Activity:
Show all lines of the listing that hold the word "body".
------ Material shown ------
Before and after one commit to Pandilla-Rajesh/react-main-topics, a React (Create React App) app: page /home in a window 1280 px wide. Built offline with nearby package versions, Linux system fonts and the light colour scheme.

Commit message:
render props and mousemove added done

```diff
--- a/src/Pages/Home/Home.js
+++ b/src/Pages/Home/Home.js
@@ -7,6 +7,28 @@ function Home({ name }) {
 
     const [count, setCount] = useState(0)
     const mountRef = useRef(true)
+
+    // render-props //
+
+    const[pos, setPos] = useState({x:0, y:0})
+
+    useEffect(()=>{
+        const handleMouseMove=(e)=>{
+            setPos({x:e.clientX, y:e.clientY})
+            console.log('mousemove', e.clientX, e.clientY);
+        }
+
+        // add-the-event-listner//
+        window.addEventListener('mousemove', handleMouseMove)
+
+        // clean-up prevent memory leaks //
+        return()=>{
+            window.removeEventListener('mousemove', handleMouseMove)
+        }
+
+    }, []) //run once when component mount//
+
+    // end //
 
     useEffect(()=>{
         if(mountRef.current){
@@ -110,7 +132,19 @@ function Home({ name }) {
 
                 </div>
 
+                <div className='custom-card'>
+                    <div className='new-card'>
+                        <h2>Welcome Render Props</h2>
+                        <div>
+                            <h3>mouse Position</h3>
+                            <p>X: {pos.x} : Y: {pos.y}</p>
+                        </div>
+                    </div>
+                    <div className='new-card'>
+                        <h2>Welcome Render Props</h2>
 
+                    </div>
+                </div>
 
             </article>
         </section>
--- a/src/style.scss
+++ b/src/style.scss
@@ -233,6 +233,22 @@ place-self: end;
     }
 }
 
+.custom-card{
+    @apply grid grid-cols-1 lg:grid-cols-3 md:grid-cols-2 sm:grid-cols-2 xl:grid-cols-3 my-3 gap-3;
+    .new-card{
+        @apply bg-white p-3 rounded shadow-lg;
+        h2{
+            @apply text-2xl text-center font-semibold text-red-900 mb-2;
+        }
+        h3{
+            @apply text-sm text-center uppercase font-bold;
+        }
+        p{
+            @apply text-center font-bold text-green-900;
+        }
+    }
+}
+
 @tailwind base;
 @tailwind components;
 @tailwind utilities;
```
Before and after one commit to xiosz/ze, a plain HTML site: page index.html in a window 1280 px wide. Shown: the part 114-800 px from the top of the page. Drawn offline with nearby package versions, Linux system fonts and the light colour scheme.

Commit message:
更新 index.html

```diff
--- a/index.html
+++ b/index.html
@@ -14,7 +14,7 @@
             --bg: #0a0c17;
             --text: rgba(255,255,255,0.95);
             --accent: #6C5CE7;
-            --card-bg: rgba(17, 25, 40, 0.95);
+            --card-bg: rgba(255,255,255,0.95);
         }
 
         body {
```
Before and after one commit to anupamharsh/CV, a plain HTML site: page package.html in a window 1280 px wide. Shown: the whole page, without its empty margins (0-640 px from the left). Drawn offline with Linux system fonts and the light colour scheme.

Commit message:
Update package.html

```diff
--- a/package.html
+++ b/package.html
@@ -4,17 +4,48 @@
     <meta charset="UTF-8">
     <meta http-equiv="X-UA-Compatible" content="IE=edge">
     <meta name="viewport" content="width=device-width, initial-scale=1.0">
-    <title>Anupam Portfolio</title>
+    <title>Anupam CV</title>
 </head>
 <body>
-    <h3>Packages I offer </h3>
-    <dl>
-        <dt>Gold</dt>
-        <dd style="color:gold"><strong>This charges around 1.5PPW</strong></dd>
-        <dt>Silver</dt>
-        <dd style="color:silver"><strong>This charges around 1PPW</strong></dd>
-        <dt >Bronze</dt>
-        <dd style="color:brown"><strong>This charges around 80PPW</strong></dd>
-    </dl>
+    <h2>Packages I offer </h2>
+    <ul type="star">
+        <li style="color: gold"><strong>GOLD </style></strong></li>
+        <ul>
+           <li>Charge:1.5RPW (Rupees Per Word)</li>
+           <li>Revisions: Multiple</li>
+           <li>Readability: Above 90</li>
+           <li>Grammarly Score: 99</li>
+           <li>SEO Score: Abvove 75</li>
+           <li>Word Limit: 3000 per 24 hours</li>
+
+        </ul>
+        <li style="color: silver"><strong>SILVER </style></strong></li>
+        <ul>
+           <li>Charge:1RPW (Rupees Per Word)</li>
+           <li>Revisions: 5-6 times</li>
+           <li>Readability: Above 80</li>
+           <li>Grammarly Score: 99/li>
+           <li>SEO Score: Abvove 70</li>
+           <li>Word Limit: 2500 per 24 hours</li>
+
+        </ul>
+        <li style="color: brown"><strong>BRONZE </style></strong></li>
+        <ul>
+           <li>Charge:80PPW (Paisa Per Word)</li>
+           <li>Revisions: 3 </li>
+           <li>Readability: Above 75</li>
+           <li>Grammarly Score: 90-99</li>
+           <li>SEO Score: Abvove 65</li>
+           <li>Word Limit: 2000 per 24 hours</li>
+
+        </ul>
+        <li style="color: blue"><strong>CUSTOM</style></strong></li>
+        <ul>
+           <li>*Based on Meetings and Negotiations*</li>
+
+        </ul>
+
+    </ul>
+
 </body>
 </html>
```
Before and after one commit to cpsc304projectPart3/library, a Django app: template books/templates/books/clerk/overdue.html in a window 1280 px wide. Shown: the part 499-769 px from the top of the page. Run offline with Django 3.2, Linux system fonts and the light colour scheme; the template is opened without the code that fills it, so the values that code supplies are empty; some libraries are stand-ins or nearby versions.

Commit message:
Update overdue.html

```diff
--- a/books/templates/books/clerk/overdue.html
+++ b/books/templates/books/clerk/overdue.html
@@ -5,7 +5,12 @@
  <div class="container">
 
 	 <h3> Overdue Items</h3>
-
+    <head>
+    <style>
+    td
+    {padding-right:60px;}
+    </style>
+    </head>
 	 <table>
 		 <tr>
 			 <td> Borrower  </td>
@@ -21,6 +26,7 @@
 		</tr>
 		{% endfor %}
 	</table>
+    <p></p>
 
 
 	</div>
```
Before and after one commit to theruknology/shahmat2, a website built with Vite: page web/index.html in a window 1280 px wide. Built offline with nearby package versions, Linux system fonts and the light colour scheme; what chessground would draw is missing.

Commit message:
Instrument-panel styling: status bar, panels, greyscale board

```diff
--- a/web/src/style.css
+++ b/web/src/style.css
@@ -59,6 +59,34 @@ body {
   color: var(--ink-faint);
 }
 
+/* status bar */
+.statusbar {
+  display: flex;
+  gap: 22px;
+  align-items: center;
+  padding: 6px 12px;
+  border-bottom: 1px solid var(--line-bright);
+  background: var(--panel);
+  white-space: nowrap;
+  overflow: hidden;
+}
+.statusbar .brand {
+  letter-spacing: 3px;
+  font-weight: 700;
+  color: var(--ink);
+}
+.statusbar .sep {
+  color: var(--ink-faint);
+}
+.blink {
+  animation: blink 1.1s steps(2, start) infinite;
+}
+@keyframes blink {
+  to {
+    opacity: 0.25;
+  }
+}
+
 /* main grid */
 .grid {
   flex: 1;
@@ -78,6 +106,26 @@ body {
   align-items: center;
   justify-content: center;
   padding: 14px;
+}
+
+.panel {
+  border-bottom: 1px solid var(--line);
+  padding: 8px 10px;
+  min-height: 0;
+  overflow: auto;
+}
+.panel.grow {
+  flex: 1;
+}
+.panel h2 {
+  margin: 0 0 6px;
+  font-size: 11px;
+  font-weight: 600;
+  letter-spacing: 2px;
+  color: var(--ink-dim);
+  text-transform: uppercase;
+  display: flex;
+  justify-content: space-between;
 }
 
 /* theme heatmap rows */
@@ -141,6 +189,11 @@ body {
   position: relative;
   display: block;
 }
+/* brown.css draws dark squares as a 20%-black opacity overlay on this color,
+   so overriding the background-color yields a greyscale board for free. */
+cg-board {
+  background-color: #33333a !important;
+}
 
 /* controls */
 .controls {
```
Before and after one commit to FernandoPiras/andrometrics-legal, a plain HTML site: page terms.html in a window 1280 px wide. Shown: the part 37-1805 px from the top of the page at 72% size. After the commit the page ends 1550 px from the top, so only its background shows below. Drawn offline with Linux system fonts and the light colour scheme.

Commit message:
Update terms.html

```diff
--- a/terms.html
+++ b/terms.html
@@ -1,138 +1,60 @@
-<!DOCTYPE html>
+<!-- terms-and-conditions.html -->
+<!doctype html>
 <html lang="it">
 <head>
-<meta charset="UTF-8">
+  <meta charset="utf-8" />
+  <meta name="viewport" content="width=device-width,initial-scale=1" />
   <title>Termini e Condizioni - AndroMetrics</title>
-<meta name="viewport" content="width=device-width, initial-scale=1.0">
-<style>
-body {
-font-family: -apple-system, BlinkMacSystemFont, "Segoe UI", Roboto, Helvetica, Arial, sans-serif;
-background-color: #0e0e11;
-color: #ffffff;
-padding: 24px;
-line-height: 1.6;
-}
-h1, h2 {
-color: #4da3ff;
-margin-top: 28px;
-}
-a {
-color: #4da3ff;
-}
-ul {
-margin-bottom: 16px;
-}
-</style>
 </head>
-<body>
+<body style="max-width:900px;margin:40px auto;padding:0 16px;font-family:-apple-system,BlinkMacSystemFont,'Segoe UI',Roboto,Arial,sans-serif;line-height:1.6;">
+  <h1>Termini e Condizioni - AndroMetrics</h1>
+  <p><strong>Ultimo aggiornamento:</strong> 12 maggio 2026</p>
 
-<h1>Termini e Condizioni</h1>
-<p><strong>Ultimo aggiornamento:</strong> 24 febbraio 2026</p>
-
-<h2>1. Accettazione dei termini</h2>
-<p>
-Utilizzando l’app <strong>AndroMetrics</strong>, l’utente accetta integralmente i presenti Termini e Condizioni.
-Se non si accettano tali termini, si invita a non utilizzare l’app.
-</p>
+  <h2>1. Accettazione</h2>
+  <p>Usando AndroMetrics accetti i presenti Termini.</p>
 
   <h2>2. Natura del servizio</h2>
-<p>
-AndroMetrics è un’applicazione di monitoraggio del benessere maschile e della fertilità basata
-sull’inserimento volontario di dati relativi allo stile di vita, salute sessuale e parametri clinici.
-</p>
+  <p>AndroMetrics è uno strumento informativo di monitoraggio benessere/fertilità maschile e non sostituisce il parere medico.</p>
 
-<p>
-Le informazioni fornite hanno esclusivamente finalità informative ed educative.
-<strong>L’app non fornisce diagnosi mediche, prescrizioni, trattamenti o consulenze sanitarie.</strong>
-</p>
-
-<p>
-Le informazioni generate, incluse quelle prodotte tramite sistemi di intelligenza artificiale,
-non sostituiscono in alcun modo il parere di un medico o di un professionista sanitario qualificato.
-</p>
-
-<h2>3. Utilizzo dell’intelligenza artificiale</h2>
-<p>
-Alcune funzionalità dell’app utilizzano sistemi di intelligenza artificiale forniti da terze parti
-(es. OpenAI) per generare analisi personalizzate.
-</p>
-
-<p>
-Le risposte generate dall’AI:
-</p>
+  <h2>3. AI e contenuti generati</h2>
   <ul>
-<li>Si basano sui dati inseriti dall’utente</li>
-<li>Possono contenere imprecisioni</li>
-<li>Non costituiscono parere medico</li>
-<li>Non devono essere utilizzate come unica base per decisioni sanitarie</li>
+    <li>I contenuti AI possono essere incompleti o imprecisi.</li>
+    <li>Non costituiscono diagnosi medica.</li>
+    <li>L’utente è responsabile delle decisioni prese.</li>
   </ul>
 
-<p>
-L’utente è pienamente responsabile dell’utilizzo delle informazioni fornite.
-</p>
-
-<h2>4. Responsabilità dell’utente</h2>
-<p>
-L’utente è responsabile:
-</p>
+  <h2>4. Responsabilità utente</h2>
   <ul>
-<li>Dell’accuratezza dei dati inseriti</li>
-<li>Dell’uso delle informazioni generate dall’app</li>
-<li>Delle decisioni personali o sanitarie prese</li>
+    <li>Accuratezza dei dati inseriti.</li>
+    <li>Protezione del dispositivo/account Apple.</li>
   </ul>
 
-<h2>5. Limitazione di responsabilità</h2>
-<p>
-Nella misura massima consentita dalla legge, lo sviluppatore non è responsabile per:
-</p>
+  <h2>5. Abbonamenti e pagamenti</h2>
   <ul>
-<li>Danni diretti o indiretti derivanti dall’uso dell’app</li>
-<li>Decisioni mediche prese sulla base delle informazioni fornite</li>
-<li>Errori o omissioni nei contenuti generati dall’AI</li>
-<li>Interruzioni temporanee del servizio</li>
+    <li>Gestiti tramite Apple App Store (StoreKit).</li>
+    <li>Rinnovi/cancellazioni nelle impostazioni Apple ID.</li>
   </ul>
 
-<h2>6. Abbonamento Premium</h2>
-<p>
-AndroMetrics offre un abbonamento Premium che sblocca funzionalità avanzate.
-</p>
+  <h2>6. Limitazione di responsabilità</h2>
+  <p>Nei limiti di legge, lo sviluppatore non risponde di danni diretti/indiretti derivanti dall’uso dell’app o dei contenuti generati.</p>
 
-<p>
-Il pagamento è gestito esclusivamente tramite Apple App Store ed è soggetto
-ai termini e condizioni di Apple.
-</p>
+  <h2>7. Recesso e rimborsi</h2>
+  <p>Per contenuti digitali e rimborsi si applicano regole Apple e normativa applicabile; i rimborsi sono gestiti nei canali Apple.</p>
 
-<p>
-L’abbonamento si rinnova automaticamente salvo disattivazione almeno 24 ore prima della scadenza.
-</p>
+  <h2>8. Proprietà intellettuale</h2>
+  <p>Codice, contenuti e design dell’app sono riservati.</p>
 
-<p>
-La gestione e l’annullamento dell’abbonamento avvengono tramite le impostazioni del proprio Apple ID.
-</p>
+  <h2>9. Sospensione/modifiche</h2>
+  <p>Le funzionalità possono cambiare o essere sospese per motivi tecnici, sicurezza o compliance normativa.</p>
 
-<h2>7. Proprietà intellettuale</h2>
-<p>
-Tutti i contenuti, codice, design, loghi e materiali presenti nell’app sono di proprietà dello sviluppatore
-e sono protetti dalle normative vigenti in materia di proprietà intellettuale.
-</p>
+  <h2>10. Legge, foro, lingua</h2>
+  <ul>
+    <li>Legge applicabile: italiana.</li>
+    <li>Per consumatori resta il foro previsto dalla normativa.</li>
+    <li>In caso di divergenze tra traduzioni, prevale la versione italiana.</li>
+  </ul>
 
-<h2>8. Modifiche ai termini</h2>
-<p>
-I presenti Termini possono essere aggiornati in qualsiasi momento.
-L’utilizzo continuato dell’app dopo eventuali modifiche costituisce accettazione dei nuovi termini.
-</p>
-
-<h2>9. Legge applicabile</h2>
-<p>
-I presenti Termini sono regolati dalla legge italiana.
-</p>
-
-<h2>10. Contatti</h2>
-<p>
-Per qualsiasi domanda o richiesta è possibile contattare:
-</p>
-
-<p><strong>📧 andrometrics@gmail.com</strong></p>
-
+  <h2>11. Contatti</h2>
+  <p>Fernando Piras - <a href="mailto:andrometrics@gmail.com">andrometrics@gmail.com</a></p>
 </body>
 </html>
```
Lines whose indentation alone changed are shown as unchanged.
------
Expected answer:
         body {
 <body>
 </body>
@@ -59,6 +59,34 @@ body {
@@ -78,6 +106,26 @@ body {
@@ -141,6 +189,11 @@ body {
-body {
-<body>
+<body style="max-width:900px;margin:40px auto;padding:0 16px;font-family:-apple-system,BlinkMacSystemFont,'Segoe UI',Roboto,Arial,sans-serif;line-height:1.6;">
 </body>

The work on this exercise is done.